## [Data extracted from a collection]
* * * * * * *

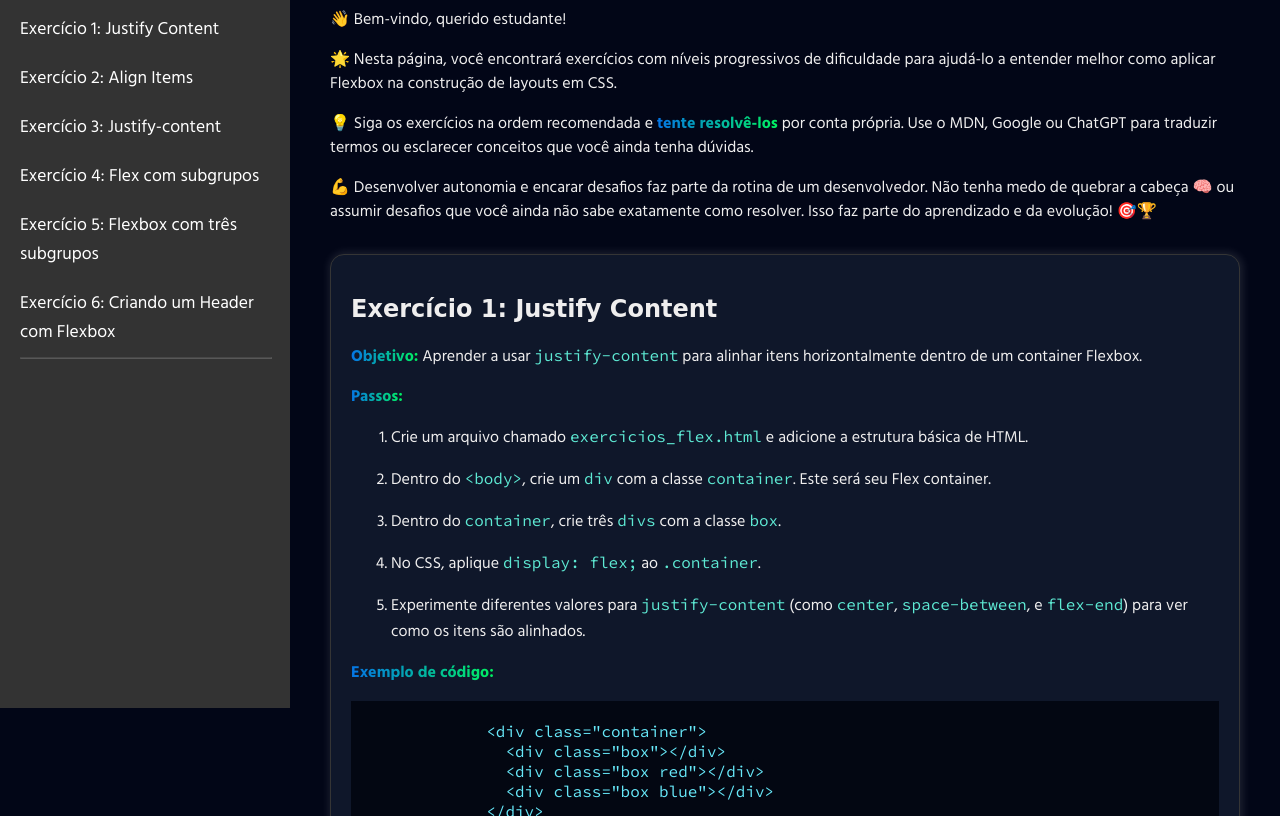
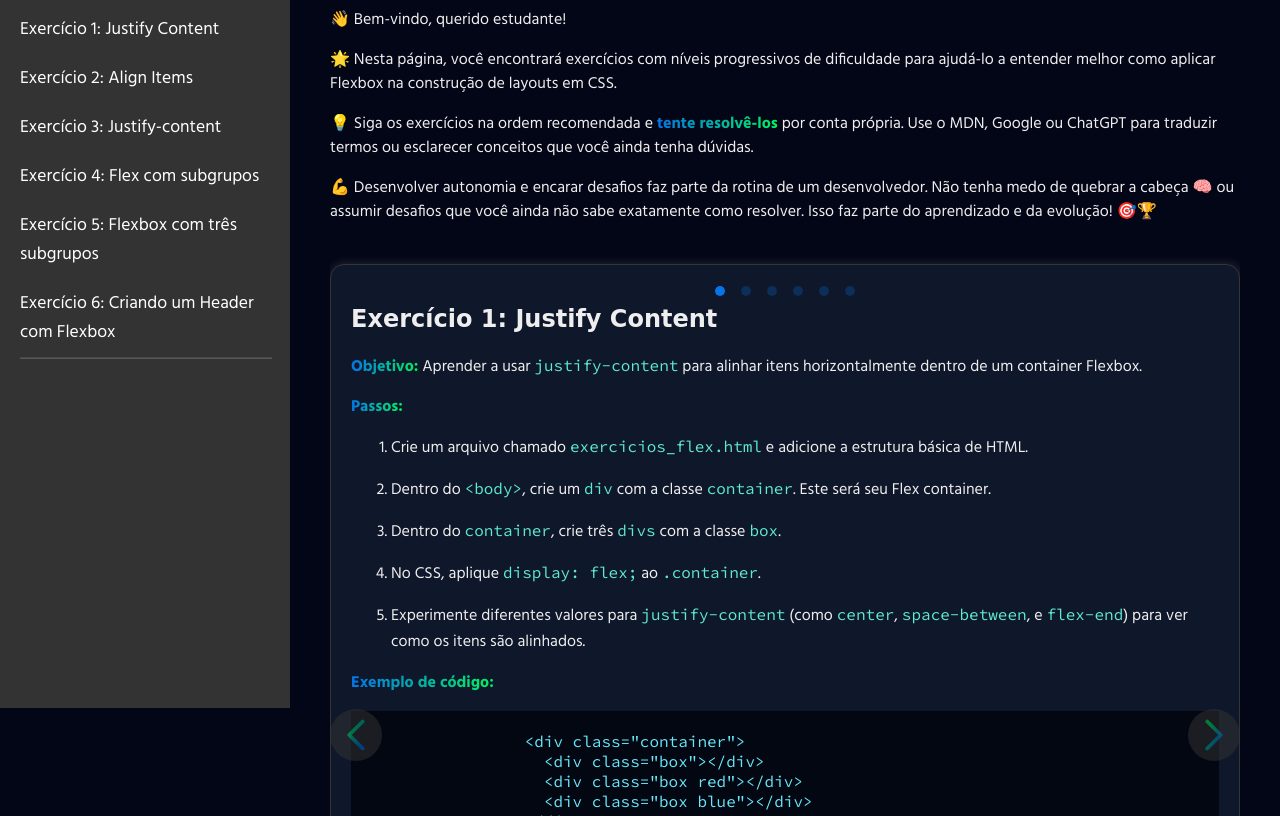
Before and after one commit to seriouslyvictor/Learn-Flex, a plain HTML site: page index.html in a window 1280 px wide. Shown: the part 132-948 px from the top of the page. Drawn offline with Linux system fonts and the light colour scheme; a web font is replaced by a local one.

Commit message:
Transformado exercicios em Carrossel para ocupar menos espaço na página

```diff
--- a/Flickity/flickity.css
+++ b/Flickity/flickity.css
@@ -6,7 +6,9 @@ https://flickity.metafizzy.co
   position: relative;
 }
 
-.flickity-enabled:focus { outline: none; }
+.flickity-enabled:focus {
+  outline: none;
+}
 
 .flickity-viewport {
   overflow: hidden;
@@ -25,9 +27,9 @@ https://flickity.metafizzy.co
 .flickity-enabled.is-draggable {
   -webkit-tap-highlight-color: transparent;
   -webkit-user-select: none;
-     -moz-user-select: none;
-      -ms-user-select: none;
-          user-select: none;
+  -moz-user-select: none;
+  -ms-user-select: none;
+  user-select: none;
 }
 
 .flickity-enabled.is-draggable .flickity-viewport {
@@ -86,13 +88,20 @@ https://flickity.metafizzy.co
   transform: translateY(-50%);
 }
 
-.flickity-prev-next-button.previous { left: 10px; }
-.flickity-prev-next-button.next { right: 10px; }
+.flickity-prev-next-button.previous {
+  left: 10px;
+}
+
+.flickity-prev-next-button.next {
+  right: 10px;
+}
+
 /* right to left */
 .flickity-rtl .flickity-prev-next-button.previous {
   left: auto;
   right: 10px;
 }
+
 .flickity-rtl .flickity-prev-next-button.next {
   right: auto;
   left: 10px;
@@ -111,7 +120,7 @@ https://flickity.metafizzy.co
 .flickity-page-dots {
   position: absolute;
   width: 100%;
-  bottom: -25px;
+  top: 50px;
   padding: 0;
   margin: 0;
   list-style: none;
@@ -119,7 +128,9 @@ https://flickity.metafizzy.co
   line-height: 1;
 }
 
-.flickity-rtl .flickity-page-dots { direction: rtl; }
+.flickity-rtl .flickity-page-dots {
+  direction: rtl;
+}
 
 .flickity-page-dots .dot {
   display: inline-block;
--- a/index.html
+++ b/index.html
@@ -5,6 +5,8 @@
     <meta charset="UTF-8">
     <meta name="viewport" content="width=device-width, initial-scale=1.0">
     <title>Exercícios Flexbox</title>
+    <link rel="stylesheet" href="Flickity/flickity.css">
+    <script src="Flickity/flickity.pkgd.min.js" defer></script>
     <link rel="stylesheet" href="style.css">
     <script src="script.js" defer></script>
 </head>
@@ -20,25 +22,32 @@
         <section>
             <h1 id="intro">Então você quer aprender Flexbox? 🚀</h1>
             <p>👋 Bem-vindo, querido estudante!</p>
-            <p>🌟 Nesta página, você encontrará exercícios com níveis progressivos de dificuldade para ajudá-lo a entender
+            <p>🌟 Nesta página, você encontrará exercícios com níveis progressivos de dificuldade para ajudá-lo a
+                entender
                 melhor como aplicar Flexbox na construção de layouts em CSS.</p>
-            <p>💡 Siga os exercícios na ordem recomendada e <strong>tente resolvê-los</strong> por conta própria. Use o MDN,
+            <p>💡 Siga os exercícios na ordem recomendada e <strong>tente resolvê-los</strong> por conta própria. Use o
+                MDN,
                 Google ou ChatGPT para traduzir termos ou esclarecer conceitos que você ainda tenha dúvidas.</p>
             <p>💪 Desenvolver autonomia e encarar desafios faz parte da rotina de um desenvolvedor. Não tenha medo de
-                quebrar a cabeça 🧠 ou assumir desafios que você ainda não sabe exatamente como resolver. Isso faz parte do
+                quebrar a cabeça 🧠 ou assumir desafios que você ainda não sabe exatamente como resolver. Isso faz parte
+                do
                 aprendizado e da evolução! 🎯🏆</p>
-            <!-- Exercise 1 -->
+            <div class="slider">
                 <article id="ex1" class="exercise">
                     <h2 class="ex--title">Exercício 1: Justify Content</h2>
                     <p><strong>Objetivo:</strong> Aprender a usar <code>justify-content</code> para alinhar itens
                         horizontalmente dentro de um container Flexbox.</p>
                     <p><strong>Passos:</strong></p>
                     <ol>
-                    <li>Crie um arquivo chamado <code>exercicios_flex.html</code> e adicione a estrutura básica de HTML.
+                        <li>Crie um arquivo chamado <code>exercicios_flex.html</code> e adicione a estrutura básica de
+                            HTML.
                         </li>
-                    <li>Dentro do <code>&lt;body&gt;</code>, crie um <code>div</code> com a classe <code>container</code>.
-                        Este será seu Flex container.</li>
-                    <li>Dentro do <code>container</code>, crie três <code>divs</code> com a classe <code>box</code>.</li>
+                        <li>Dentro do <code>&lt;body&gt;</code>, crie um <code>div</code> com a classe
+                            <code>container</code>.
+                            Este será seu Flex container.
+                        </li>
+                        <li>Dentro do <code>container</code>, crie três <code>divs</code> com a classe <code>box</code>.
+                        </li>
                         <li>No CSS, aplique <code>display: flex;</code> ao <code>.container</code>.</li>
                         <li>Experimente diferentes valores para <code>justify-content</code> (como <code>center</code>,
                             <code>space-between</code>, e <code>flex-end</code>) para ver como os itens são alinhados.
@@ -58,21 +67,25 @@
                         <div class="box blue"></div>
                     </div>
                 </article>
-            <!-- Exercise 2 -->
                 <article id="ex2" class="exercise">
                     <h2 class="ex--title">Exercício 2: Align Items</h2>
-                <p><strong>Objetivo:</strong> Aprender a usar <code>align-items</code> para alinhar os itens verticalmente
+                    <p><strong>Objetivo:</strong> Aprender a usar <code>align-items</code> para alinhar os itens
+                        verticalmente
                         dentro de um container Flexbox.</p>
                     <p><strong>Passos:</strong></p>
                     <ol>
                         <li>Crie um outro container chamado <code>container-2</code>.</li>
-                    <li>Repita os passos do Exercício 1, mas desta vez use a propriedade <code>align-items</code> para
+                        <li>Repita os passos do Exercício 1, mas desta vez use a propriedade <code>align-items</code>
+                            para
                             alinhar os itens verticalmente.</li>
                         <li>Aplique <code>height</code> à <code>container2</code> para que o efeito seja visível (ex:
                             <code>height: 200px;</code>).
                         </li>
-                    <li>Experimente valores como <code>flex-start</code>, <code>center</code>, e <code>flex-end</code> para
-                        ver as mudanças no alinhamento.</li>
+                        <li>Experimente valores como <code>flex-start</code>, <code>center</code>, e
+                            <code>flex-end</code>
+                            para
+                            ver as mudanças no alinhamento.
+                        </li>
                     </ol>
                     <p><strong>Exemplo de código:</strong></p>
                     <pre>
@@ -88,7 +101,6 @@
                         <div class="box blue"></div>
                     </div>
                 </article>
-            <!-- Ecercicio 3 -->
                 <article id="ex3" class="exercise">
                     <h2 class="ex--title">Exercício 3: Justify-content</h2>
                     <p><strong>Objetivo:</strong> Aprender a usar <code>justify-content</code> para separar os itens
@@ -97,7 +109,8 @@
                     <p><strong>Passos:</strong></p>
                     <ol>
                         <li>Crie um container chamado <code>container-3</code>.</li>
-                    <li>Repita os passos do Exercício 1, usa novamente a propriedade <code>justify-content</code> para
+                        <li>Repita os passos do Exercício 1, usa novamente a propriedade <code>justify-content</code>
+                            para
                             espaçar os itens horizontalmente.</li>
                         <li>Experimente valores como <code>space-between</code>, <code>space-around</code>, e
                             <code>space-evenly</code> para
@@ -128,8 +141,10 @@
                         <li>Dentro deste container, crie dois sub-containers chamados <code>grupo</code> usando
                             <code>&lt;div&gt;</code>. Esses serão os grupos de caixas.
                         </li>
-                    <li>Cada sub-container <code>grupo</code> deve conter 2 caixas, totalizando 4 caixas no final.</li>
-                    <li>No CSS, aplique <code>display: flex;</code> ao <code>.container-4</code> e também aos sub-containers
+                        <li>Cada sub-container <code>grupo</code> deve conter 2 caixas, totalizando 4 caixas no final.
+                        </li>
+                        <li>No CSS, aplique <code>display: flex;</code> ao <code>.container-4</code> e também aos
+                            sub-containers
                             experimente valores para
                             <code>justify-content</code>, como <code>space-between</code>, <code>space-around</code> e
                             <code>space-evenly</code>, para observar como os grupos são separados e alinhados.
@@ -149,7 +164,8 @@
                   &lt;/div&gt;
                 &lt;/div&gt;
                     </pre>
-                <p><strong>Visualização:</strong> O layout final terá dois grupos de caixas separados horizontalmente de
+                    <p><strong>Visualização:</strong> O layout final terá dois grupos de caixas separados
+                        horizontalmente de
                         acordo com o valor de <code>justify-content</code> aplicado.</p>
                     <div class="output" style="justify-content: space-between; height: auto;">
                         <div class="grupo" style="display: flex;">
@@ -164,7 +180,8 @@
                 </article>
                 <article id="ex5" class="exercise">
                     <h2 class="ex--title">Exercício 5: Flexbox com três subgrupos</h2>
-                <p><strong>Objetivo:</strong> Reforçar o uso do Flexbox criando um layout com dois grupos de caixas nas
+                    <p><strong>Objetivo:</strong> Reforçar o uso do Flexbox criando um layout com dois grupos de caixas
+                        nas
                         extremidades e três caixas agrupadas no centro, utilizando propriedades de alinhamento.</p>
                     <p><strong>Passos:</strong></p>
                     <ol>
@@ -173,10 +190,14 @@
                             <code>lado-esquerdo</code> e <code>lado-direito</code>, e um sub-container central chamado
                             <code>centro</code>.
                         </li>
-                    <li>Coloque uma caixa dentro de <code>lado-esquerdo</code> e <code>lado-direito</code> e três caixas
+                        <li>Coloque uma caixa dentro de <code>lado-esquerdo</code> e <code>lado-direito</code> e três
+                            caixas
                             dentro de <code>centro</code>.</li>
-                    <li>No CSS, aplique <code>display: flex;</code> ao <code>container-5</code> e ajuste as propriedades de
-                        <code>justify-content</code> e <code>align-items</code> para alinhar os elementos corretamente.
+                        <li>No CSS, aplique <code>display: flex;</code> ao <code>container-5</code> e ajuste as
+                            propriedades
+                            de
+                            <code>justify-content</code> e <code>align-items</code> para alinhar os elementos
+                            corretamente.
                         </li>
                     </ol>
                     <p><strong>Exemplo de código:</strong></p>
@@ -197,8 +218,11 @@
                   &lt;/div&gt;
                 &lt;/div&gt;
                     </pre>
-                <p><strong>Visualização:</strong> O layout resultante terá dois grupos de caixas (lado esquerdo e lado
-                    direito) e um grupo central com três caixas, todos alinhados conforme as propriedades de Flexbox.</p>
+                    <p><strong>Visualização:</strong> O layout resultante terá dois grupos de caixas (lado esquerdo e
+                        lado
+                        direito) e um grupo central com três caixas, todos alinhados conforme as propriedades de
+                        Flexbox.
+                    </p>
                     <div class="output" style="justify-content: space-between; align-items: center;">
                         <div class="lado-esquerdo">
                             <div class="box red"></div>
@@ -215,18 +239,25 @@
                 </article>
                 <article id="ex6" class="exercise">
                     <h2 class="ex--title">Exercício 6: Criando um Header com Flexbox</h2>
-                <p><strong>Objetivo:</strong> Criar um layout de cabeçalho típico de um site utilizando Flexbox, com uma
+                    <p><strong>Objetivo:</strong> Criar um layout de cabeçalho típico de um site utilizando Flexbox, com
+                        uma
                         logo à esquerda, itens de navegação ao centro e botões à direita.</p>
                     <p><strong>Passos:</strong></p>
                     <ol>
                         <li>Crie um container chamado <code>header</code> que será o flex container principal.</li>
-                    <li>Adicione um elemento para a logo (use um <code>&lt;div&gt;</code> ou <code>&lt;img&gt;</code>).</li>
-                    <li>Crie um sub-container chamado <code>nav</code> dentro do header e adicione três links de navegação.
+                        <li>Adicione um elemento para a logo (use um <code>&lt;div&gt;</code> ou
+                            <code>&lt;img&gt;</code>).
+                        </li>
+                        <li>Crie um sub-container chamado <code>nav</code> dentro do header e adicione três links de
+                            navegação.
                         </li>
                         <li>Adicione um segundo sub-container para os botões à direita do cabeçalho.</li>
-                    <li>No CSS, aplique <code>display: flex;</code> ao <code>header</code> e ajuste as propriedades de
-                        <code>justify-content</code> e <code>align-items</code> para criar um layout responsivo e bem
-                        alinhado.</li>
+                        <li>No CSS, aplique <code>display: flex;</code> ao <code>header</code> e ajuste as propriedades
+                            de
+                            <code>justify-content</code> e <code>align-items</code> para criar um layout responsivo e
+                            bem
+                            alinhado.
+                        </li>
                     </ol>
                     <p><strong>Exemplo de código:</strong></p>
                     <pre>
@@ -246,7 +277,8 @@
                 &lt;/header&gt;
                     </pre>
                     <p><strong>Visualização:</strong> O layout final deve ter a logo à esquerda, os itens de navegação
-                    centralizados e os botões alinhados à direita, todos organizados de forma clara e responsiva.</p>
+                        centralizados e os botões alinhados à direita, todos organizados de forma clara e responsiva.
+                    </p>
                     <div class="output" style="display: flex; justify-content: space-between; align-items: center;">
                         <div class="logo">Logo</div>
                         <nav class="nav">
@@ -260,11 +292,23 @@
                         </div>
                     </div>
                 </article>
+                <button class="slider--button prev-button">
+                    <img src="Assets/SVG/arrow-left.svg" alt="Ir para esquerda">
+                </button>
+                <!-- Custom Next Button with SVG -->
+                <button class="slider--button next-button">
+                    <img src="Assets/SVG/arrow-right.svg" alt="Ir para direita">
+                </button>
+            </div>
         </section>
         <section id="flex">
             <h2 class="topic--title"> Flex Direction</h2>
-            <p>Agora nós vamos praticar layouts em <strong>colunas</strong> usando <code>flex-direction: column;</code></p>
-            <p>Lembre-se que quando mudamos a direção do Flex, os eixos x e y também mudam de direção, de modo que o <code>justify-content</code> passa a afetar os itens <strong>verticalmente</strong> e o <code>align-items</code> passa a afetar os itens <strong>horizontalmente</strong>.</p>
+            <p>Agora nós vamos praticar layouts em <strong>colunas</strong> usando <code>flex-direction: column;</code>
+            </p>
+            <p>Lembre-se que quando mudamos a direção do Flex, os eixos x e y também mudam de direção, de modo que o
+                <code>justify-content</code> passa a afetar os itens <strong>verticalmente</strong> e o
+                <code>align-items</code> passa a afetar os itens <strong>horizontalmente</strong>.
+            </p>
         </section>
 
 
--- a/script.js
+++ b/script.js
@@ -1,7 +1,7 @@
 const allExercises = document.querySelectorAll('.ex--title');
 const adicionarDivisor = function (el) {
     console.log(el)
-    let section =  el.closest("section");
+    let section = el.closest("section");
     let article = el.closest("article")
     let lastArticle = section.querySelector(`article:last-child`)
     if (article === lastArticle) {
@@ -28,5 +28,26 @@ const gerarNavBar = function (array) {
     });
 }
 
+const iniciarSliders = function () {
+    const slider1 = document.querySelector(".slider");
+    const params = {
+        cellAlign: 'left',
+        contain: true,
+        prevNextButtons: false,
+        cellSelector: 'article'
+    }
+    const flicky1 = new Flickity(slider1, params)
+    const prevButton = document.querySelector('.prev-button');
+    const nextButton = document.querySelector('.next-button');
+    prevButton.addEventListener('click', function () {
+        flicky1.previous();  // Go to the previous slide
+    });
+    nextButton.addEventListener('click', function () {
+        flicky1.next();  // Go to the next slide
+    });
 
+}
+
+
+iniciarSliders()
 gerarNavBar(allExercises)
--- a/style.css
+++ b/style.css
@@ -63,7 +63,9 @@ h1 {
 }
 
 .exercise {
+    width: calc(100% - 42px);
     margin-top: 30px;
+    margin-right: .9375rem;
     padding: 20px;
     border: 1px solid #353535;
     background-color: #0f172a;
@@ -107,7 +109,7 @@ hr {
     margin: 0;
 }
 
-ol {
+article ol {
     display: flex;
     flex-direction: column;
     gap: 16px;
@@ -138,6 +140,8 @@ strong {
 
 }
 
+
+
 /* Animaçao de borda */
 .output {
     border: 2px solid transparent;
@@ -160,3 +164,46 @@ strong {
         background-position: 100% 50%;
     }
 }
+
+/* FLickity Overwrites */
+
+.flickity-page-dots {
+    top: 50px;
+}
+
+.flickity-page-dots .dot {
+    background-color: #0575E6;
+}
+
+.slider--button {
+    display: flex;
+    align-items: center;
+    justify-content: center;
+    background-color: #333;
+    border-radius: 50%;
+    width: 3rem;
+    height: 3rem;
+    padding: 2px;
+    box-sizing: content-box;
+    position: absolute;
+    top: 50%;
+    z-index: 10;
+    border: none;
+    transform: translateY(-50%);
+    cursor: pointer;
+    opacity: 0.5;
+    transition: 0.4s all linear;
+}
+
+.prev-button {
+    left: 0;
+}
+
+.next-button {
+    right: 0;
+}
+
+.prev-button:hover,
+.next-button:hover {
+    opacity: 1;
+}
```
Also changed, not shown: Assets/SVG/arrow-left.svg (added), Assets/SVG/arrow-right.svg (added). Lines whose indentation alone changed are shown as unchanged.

* * * * * * *

## [What you are asked to do]
Whenever a line of the records holds the string "right", pick it out and copy it.

## [Final answer]
-.flickity-prev-next-button.next { right: 10px; }
+  right: 10px;
 /* right to left */
   right: 10px;
   right: auto;
+                    <img src="Assets/SVG/arrow-right.svg" alt="Ir para direita">
+    margin-right: .9375rem;
+    right: 0;
Also changed, not shown: Assets/SVG/arrow-left.svg (added), Assets/SVG/arrow-right.svg (added). Lines whose indentation alone changed are shown as unchanged.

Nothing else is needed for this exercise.